_What needs to be done_
Repeat every entry word for word, skipping the pictures.

[Data entries]
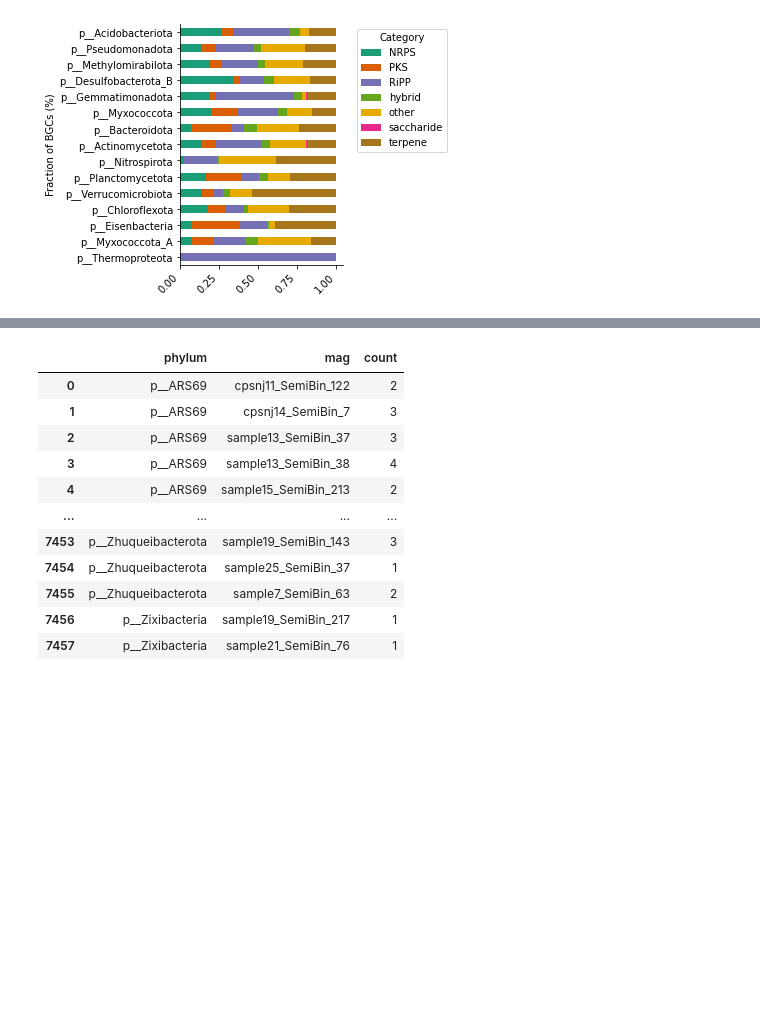
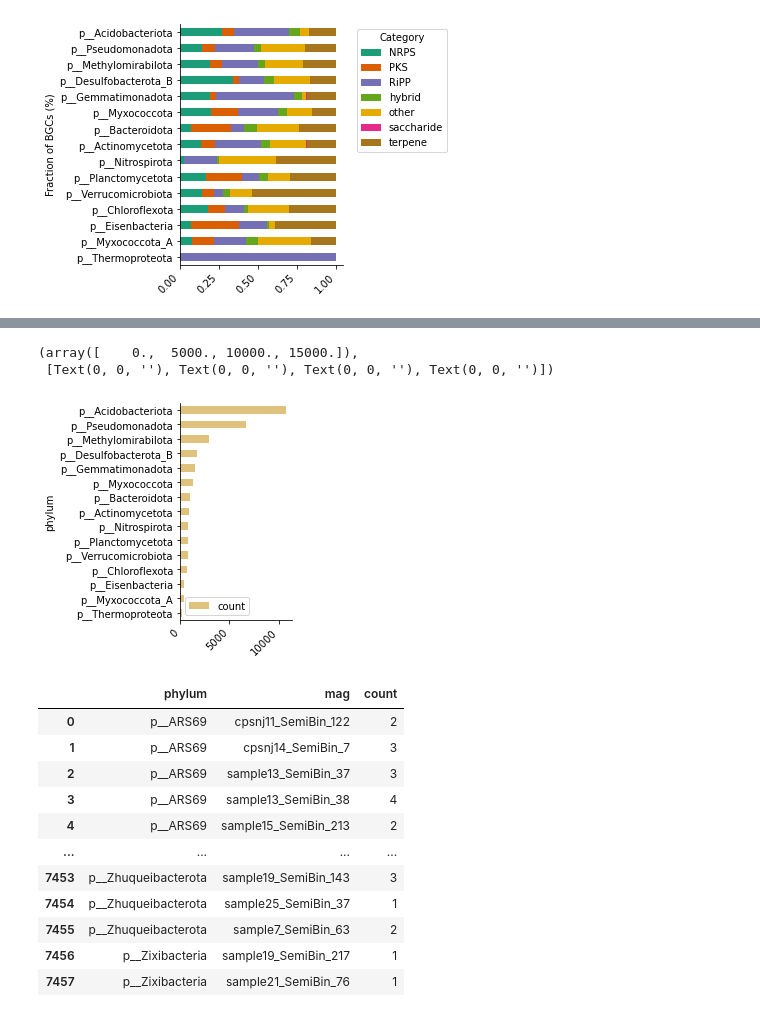
Before and after one commit to BigDataBiology/Duan2026_urban_soil, a Jupyter notebook: analysis/figure4/figure4.ipynb, the cells around one changed output, grey strips where cells are left out. Cells and saved outputs as stored; diff of their text form; code cells hidden in the pictures; blank space fills up the shorter version.

```diff
--- a/analysis/figure4/figure4.ipynb
+++ b/analysis/figure4/figure4.ipynb
@@ -88,3 +88,6 @@ plt.legend(title='Category', bbox_to_anchor=(1.05, 1), loc='upper left')
 plt.tight_layout()
 # %% [output]
 [figure]
+# %%
+df = pd.read_csv(r'D:\soil\bgc\bigscape\bgc_region_length_gtdb.tsv',sep='\t',header=None,names=['bgc','type','category','mag','gtdb','domain','phylum','class','order','family','genus','species'])
+df
@@ -90,0 +108,3 @@ plt.tight_layout()
+# %%
+phylum = df.groupby(['phylum']).size().sort_values(ascending=False).reset_index(name='count').head(15).sort_values(by='count',ascending=True).set_index('phylum')
+phylum
@@ -91,3 +129,13 @@ plt.tight_layout()
+# %%
+fig, ax = plt.subplots(figsize=(2, 4))
+phylum.plot(kind='barh', ax=ax,color='#dfc27d')
+ax.spines['right'].set_visible(False)
+ax.spines['top'].set_visible(False)
+plt.xticks(rotation=45, ha='right')
+# %% [output]
+(array([    0.,  5000., 10000., 15000.]),
+ [Text(0, 0, ''), Text(0, 0, ''), Text(0, 0, ''), Text(0, 0, '')])
+[figure, added]
 # %%
 counts = df.groupby(['phylum', 'mag']).size().reset_index(name='count')
 counts
```
Also changed, not shown: parts of 5 cells of this notebook, 1 other file.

_Response below_
Before and after one commit to BigDataBiology/Duan2026_urban_soil, a Jupyter notebook: analysis/figure4/figure4.ipynb, the cells around one changed output, grey strips where cells are left out. Cells and saved outputs as stored; diff of their text form; code cells hidden in the pictures; blank space fills up the shorter version.

```diff
--- a/analysis/figure4/figure4.ipynb
+++ b/analysis/figure4/figure4.ipynb
@@ -88,3 +88,6 @@ plt.legend(title='Category', bbox_to_anchor=(1.05, 1), loc='upper left')
 plt.tight_layout()
 # %% [output]
 [figure]
+# %%
+df = pd.read_csv(r'D:\soil\bgc\bigscape\bgc_region_length_gtdb.tsv',sep='\t',header=None,names=['bgc','type','category','mag','gtdb','domain','phylum','class','order','family','genus','species'])
+df
@@ -90,0 +108,3 @@ plt.tight_layout()
+# %%
+phylum = df.groupby(['phylum']).size().sort_values(ascending=False).reset_index(name='count').head(15).sort_values(by='count',ascending=True).set_index('phylum')
+phylum
@@ -91,3 +129,13 @@ plt.tight_layout()
+# %%
+fig, ax = plt.subplots(figsize=(2, 4))
+phylum.plot(kind='barh', ax=ax,color='#dfc27d')
+ax.spines['right'].set_visible(False)
+ax.spines['top'].set_visible(False)
+plt.xticks(rotation=45, ha='right')
+# %% [output]
+(array([    0.,  5000., 10000., 15000.]),
+ [Text(0, 0, ''), Text(0, 0, ''), Text(0, 0, ''), Text(0, 0, '')])
+[figure, added]
 # %%
 counts = df.groupby(['phylum', 'mag']).size().reset_index(name='count')
 counts
```
Also changed, not shown: parts of 5 cells of this notebook, 1 other file.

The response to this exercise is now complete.